┌─ THE INPUT

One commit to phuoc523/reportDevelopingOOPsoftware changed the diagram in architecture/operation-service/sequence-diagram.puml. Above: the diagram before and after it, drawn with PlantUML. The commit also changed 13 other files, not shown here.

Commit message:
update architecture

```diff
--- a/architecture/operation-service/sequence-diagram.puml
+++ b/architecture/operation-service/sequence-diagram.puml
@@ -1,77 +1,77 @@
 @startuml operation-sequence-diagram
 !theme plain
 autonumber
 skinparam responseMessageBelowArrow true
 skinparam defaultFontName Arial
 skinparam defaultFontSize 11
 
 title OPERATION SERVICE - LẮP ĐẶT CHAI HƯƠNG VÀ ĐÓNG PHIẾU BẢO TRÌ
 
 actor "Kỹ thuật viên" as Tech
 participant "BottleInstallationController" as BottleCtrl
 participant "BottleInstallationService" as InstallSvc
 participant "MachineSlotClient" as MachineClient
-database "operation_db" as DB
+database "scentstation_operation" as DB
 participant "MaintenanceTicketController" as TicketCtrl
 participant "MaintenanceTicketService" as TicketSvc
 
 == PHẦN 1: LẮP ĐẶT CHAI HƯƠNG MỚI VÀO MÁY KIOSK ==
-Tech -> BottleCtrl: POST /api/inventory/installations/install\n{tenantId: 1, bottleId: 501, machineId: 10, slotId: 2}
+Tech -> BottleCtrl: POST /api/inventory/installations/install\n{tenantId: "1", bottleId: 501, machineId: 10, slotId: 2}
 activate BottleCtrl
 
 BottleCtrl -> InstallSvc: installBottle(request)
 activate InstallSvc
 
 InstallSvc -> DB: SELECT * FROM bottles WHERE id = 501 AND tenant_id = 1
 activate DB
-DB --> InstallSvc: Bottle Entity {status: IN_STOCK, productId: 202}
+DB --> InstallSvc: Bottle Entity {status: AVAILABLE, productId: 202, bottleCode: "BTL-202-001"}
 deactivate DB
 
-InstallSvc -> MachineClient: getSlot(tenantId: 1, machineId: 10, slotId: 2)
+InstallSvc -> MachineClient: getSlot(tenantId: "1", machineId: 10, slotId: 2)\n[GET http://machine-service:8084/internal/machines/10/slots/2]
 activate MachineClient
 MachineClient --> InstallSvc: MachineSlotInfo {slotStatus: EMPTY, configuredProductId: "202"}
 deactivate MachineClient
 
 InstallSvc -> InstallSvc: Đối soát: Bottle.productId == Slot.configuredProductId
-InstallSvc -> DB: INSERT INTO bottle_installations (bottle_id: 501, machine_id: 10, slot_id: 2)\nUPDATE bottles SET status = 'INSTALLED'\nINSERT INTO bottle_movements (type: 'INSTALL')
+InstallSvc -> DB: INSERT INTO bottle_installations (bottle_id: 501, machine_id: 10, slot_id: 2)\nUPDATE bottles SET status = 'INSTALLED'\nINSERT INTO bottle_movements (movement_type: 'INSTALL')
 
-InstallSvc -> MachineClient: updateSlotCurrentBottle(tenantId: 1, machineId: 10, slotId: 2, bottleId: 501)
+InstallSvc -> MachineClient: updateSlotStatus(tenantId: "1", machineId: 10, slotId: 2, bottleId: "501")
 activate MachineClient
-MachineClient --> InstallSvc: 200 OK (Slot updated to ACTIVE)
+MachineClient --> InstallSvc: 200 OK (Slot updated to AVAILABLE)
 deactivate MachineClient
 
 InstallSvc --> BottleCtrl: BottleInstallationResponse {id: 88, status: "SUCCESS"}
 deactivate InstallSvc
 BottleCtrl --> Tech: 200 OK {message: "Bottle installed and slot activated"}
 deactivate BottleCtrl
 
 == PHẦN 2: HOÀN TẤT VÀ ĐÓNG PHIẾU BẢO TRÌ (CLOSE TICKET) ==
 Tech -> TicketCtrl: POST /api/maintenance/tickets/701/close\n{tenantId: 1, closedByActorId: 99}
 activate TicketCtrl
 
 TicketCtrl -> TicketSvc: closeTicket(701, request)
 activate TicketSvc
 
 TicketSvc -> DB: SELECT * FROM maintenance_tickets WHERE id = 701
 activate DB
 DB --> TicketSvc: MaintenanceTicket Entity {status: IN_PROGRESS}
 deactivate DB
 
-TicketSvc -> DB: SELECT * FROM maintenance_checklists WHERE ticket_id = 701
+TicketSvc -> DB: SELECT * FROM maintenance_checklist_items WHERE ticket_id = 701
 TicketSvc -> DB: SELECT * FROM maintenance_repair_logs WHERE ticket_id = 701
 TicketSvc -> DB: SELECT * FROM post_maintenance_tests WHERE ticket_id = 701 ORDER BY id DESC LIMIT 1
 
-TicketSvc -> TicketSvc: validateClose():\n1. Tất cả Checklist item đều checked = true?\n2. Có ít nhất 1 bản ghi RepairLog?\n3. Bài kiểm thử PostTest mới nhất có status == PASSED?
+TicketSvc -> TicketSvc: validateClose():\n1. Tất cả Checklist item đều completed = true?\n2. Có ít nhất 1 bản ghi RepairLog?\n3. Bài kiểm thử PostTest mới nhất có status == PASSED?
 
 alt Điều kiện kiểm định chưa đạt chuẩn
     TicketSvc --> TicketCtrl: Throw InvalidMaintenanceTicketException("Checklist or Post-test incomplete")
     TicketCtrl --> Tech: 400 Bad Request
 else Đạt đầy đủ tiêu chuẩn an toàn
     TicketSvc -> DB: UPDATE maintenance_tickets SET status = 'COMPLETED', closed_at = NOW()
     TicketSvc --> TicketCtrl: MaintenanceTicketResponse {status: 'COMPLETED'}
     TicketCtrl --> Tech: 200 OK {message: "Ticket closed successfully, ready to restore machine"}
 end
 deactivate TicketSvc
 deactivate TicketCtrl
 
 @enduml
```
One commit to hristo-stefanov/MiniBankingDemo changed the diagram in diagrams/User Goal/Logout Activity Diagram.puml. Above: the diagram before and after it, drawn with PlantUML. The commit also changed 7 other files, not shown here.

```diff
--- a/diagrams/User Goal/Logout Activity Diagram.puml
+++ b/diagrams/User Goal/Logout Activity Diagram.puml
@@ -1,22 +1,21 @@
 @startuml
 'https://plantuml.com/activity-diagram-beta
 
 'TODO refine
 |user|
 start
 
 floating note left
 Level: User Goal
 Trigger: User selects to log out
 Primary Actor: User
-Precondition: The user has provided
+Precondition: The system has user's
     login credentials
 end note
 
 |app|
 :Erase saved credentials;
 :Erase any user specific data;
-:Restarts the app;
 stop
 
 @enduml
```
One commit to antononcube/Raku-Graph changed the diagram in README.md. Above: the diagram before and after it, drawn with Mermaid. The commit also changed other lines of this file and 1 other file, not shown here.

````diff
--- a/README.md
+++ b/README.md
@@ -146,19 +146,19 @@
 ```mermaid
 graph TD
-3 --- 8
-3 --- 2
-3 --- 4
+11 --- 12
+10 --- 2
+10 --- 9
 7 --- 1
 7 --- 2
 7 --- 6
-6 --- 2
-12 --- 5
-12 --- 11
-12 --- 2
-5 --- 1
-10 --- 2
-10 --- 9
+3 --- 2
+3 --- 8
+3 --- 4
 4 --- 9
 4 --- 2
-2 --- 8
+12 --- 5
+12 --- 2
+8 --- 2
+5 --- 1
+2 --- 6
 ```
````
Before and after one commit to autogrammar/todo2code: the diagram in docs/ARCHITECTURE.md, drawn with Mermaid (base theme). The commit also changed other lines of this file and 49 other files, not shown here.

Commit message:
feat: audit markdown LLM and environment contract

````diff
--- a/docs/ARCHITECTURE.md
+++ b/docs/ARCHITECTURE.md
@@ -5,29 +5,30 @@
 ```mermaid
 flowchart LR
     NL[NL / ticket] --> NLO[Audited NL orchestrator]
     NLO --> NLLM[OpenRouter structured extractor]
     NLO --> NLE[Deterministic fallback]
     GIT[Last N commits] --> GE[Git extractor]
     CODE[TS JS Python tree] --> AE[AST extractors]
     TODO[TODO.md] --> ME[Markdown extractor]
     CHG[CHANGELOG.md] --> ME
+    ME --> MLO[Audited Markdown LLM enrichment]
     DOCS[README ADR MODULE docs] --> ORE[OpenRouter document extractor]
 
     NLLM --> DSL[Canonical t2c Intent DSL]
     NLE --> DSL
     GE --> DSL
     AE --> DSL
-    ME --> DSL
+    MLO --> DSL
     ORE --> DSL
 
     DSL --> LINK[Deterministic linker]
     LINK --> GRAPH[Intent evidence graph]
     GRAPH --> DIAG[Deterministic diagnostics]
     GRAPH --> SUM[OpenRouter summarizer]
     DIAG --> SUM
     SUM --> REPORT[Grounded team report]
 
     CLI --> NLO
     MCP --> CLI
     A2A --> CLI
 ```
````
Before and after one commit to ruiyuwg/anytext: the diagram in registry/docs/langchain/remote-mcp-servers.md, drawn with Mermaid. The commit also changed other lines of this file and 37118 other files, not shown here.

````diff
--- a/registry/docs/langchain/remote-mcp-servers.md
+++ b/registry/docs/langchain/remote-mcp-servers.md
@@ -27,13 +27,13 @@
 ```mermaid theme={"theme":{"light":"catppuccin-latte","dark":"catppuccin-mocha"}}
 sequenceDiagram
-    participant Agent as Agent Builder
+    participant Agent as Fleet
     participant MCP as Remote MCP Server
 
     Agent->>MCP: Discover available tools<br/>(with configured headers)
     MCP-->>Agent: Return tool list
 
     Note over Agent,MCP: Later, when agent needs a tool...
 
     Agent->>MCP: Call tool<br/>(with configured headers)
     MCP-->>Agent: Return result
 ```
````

└─

Where a line of the records includes "Agent", copy it.

SOLUTION FOR THIS PROBLEM -
-    participant Agent as Agent Builder
+    participant Agent as Fleet
     Agent->>MCP: Discover available tools<br/>(with configured headers)
     MCP-->>Agent: Return tool list
     Note over Agent,MCP: Later, when agent needs a tool...
     Agent->>MCP: Call tool<br/>(with configured headers)
     MCP-->>Agent: Return result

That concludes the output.